I thought lying under oath was an issue?
The 9/11 commission is busy writing its final report, but is still investigating critical facts, including the conduct of U.S. Attorney General John Ashcroft. NBC News has learned that the commission has interviewed two FBI officials who contradict sworn testimony by Ashcroft, about whether he brushed off terrorism warnings in the summer of 2001.You not only "raise serious questions about the Attorney General's truthfulness", Paul, you raise questions of impeachable offenses. Or is lying under oath only an issue when the lie is about something that has nothing to do with one's official duties?
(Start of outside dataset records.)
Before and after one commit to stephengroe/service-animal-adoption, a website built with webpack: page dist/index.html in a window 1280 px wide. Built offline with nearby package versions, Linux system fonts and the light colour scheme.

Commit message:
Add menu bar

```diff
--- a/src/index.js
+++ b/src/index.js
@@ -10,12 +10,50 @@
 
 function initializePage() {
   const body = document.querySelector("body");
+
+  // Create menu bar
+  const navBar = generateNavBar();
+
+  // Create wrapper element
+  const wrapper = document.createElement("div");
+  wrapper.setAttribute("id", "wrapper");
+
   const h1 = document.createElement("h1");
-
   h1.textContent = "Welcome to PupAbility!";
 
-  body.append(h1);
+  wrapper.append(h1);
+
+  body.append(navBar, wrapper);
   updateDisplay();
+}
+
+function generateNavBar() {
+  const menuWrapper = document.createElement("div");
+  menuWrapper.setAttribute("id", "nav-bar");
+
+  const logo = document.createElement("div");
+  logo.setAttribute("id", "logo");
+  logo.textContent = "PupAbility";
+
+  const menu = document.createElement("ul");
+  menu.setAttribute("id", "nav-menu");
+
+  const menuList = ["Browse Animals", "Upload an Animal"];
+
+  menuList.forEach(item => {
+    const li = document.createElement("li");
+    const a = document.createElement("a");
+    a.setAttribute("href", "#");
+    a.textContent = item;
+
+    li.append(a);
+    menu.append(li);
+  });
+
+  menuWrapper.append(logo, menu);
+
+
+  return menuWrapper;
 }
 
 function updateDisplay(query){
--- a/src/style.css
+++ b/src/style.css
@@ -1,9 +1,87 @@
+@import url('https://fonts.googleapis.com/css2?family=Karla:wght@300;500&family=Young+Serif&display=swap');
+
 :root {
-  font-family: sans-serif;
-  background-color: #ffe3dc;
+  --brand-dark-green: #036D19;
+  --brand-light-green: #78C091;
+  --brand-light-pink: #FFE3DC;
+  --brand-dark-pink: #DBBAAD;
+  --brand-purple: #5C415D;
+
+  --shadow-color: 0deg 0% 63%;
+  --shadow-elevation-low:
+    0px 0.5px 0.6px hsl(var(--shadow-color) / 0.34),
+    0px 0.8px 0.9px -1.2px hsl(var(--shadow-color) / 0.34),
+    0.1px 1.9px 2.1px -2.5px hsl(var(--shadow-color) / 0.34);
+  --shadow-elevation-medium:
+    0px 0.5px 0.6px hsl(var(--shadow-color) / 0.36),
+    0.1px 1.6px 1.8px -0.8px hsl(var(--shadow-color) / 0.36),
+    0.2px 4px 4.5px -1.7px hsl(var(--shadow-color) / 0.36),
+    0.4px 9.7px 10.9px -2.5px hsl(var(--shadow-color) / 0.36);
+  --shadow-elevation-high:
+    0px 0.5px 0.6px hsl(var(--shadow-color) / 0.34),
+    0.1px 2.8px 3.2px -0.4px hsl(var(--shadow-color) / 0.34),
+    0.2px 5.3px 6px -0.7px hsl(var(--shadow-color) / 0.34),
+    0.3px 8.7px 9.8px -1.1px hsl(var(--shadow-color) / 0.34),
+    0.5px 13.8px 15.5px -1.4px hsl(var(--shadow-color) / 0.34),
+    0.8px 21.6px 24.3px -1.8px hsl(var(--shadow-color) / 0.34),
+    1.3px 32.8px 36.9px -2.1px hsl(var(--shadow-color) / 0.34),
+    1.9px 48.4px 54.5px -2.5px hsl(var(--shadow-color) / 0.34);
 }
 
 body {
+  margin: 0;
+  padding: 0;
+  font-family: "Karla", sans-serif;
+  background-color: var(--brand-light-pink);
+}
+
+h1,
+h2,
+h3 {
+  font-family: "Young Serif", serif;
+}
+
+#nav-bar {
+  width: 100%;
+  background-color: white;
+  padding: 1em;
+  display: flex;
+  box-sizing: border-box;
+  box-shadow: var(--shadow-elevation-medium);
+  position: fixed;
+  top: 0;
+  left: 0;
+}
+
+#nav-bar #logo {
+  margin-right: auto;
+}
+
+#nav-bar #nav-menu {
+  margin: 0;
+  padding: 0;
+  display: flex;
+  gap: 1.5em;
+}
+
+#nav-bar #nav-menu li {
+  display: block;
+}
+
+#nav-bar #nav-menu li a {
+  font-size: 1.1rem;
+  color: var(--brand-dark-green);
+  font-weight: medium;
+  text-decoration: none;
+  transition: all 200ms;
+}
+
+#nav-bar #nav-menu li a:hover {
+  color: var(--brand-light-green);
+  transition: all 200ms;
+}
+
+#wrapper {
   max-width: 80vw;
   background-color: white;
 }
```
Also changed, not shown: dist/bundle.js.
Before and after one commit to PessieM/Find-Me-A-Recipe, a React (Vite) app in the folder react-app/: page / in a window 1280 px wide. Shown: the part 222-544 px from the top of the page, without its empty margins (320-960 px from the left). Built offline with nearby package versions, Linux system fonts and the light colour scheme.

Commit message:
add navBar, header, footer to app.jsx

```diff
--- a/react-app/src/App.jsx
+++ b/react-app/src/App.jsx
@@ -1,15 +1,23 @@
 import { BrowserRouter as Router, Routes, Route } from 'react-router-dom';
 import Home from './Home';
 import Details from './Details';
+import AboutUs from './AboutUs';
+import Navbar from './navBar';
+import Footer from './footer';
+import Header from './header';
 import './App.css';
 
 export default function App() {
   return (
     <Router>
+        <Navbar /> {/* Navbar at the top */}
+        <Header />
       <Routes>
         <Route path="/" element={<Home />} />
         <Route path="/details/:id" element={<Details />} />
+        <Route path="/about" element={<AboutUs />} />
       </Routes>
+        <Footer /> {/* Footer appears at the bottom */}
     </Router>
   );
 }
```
In the critical months before Sept. 11, did Ashcroft dismiss threats of an al-Qaida attack in this country?
At issue is a July 5, 2001, meeting between Ashcroft and acting FBI Director Tom Pickard. That month, the threat of an al-Qaida attack was so high, the White House summoned the FBI and domestic agencies, and warned them to be on alert.
Yet, Pickard testified to the 9/11 commission that when he tried to brief Ashcroft just a week later, on July 12, about the terror threat inside the United States, he got the brush-off.
"Mr. Ashcroft told you that he did not want to hear about this anymore," Democratic commission member Richard Ben-Veniste asked on April 13. "Is that correct?"
"That is correct," Pickard replied.
Testifying under oath the same day, Ashcroft categorically denied the allegation, saying, "I did never speak to him saying that I didn't want to hear about terrorism."
NBC News has learned that commission investigators also tracked down another FBI witness at the meeting that day, Ruben Garcia, head of the Criminal Division at that time. Several sources familiar with the investigation say Garcia confirmed to the commission that Ashcroft did indeed dismiss Pickard's warnings about al-Qaida.
"When you get two people coming forth and basically challenging a sworn statement by the attorney general regarding a critical meeting in the history of the 9/11 event, you raise serious questions about the Attorney General's truthfulness," says Paul Light, a government reform expert and New York University professor.